Worldwide, there were 379 percent more indirect tax changes in the second quarter of 2012 than there were during the same period in 2011, according to the latest ONESOURCE Indirect Tax rate report from Thomson Reuters.
There were 1,025 tax code changes in Q2 2012, compared with 270 in Q2 2011. This includes 109 indirect tax increases, down slightly from 124 in Q2 2011.
“Globally, businesses had to comply with over 1,000 tax changes this past quarter. That’s a huge burden,” said Carla Yrjanson, vice president of tax research and content at Thomson Reuters. “Whether the changes are increases, decreases or exemptions, the cost to implement them is essentially the same for businesses. Without the right technology, domain expertise and accurate tax information at the country and jurisdiction levels, it’s difficult to achieve compliance in a cost effective manner.”
The quarterly ONESOURCE Indirect Tax rate report summarizes changes in sales, use and value added taxes — providing a high-level look at information that is automatically incorporated monthly in detail in the Thomson Reuters ONESOURCE Indirect Tax global software suite. Thomson Reuters in-house indirect tax research and content experts monitor changes in tax laws for over 175 countries. Highlights from the global Q2 2012 report released today include:
- The total number of state, county, city and transit sales tax rate increases in the U.S. declined from 111 in Q2 2011 to 104 in Q2 2012.
- The number of value added tax rate increases globally declined from 13 to 5.
- In the U.S., the average state sales tax was 5.48 percent in Q1 2012, down from 5.52 percent in Q1 2011.
- In Europe, the VAT rate for Madira, Portugal was increased and Norway ended its temporary 13 percent reduced rate, which was originally enacted December 31, 2006.

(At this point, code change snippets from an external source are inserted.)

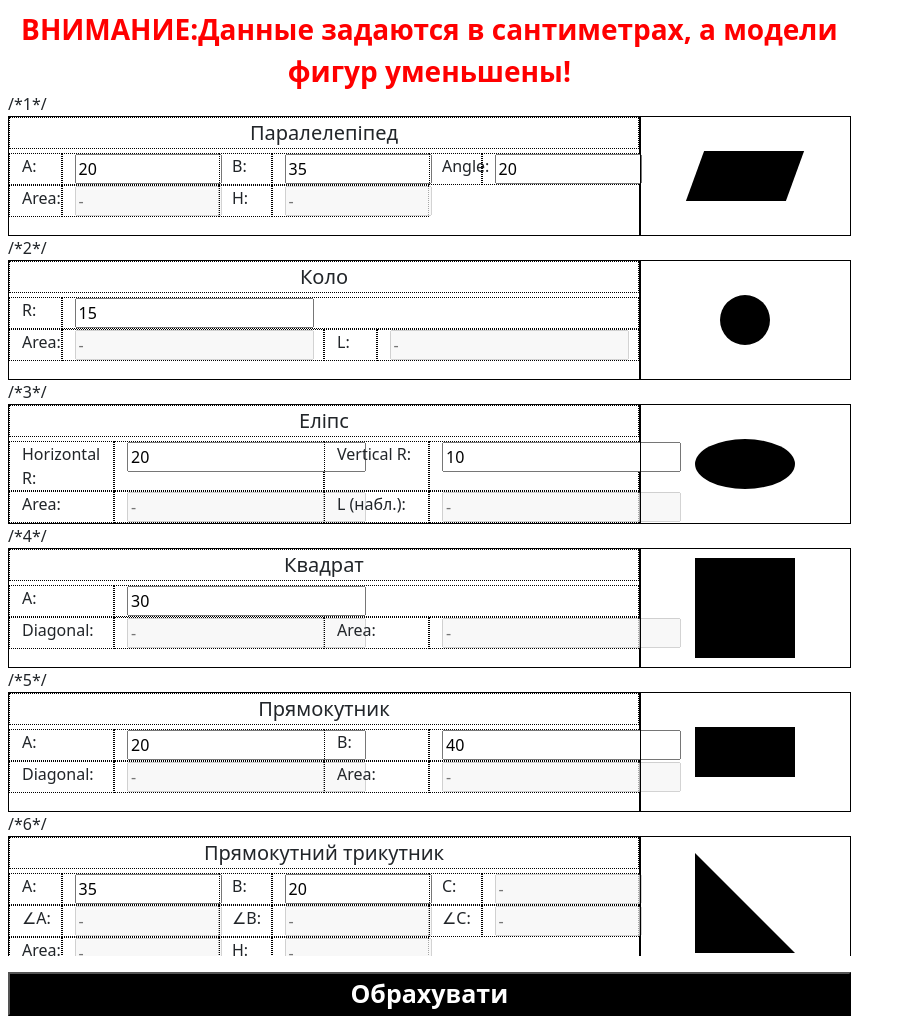
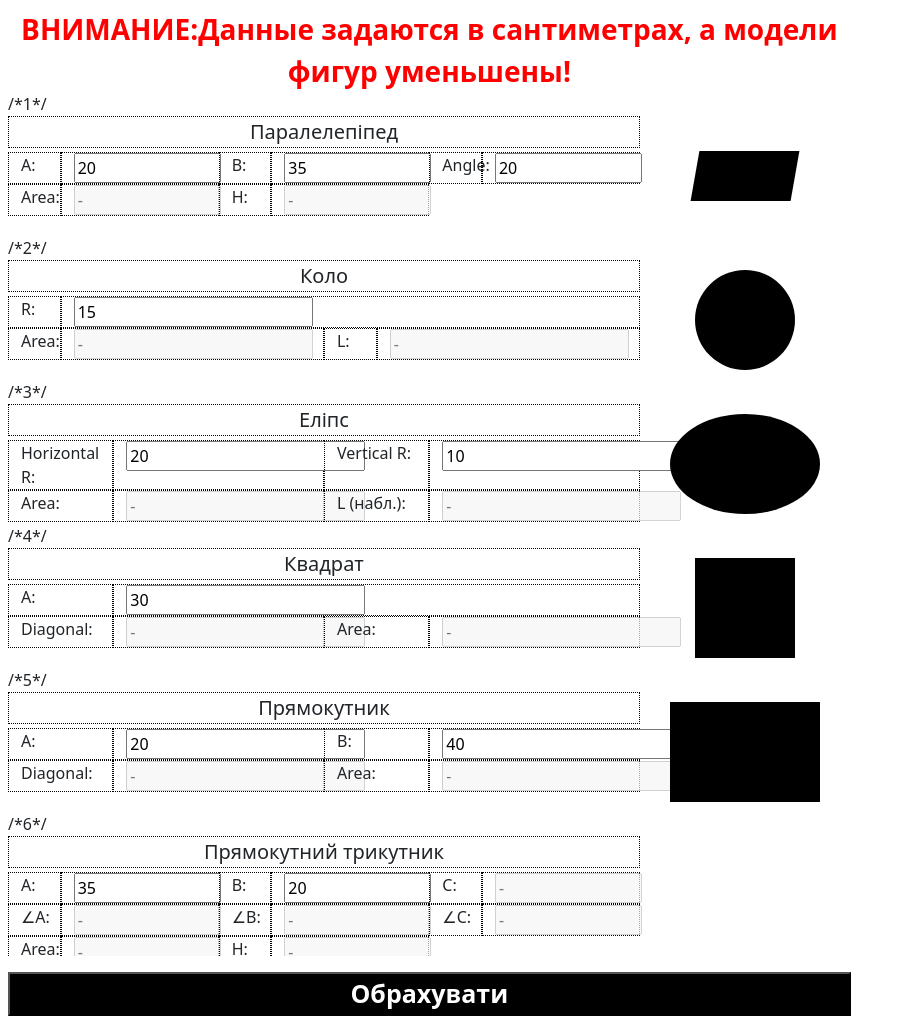
Before and after one commit to AlexGroup1984/task2, a plain HTML site: page index.html in a window 1280 px wide. Shown: the whole page, without its empty margins (0-906 px from the left). Drawn offline with nearby package versions, Linux system fonts and the light colour scheme.

Commit message:
Update style.css

```diff
--- a/style.css
+++ b/style.css
@@ -1,21 +1,21 @@
-.warning{
-    color: red;
+.warning {
+    color:red;
 }
 .parallelepiped {
 	width: 100px;
 	height: 50px;
-	transform: skew(-20deg);
+	transform: skew(-10deg);
     background-color: black;
 }
 .circle {
-    height: 50px;
-    width: 50px;
+    height: 100px;
+    width: 100px;
     border-radius: 100%;
     background-color: black;
 }
 .ellipse {
-    height: 50px;
-    width: 100px;
+    height: 100px;
+    width: 150px;
     border-radius: 100%;
     background-color: black;
 }
@@ -25,26 +25,26 @@
 	background: black;
 }
 .rectangle {
-	width: 100px;
-	height: 50px;
+	width: 150px;
+	height: 100px;
 	background: black;
 }
 
 .right_triangle {
     width: 0;
     height: 0;
-    border-bottom: 100px solid black;
-    border-right: 100px solid transparent;
+    border-bottom: 50px black;
+    border-right: 150px black;
 }
 .borders {
-    border: 1px solid black;
+    border: 1px black;
 }
 .borders_d {
     border-bottom: 1px dotted black;
 }
 
 span {
-    width: 100px;
+    width: 150px;
 }
 div div div div div {
     border: 1px dotted black;
```
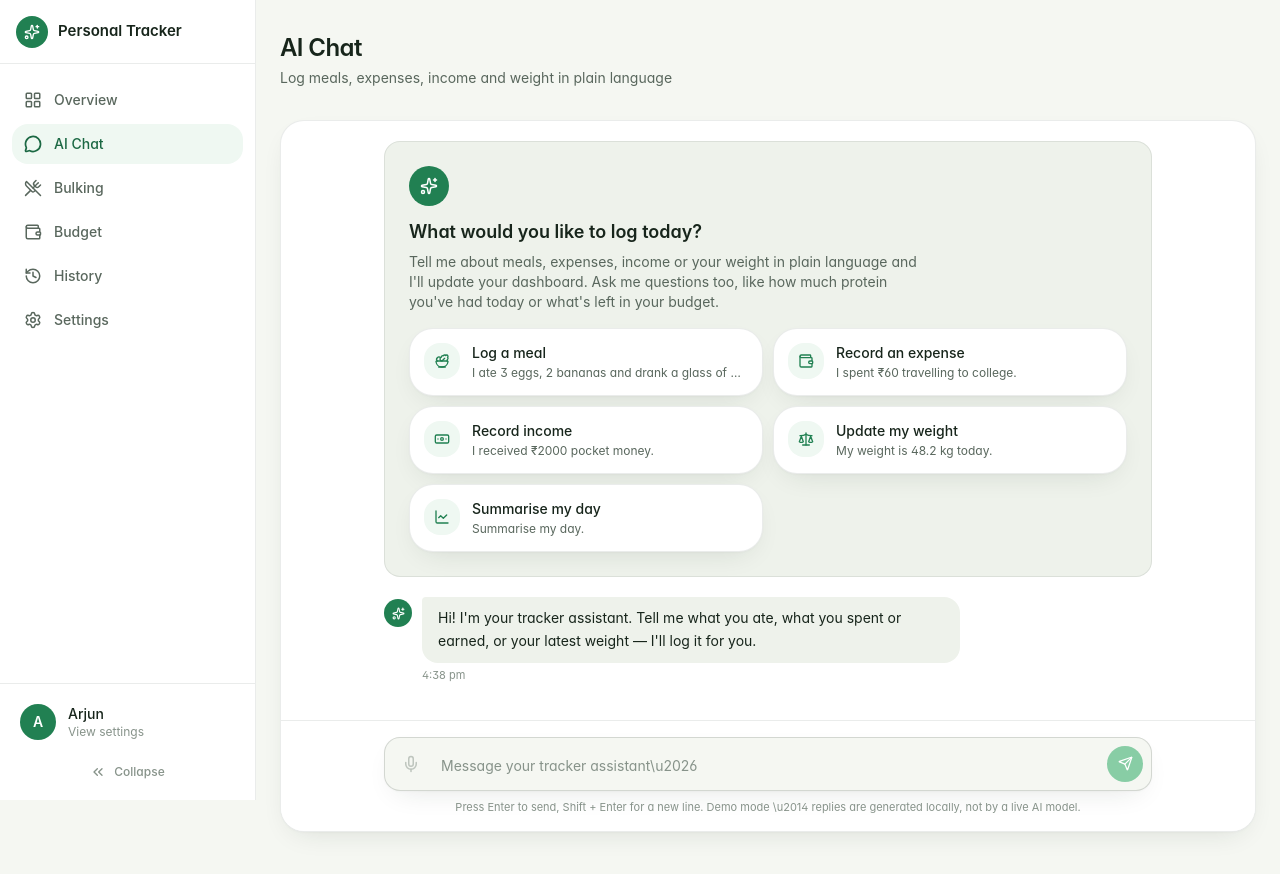
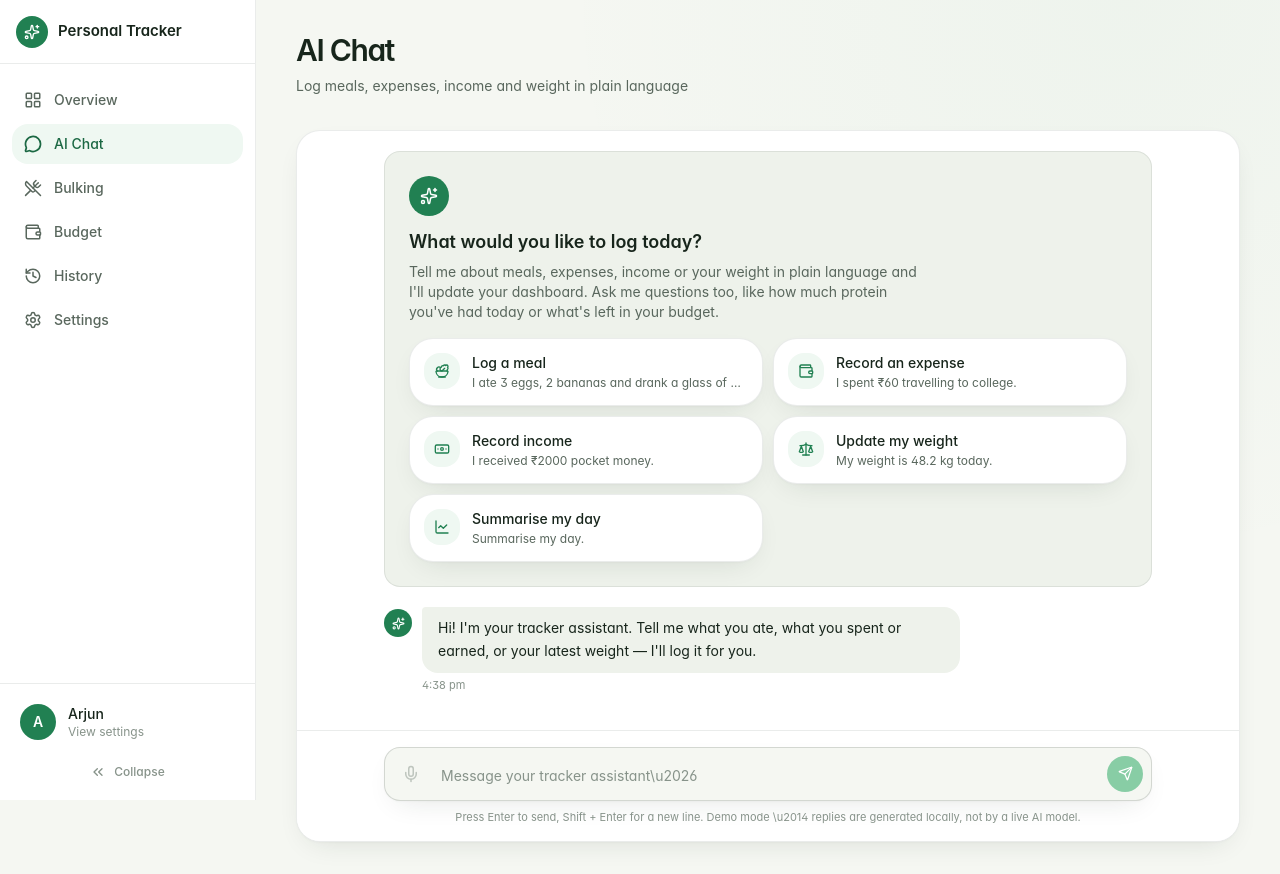
Before and after one commit to blueii24-cmyk/personal-tracker-merged, a Next.js app: page /chat in a window 1280 px wide. Built offline with nearby package versions, Linux system fonts and the light colour scheme.

Commit message:
Refresh shared layout and navigation styling

```diff
--- a/src/components/layout/AppShell.tsx
+++ b/src/components/layout/AppShell.tsx
@@ -10,8 +10,8 @@ export function AppShell({ children }: { children: ReactNode }) {
       <Sidebar />
       <div className="flex min-h-screen w-full min-w-0 flex-1 flex-col">
         <MobileTopBar />
-        <main className="w-full flex-1 pb-20 md:pb-0">
-          <div className="mx-auto w-full max-w-6xl px-4 py-5 sm:px-6 sm:py-8">{children}</div>
+        <main className="app-main w-full flex-1 pb-24 md:pb-0">
+          <div className="mx-auto w-full max-w-screen-2xl px-4 py-5 sm:px-6 sm:py-8 xl:px-10">{children}</div>
         </main>
         <MobileBottomNav />
       </div>
@@ -31,8 +31,8 @@ export function PageHeader({
   return (
     <div className="mb-6 flex flex-col gap-3 sm:mb-8 sm:flex-row sm:items-end sm:justify-between">
       <div>
-        <h1 className="text-xl font-semibold tracking-tight text-[var(--text-primary)] sm:text-2xl">{title}</h1>
-        {subtitle && <p className="mt-1 text-sm text-[var(--text-secondary)]">{subtitle}</p>}
+        <h1 className="text-2xl font-semibold tracking-[-0.045em] text-[var(--text-primary)] sm:text-3xl">{title}</h1>
+        {subtitle && <p className="mt-1.5 max-w-2xl text-sm leading-6 text-[var(--text-secondary)]">{subtitle}</p>}
       </div>
       {action && <div className="flex shrink-0 items-center gap-2">{action}</div>}
     </div>
```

- In Asia, China added a 7 percent rate for the purchase of transportation services retroactive to January 1, 2009. India increased the standard serviced tax from 10 percent to 12 percent effective April 1, 2012.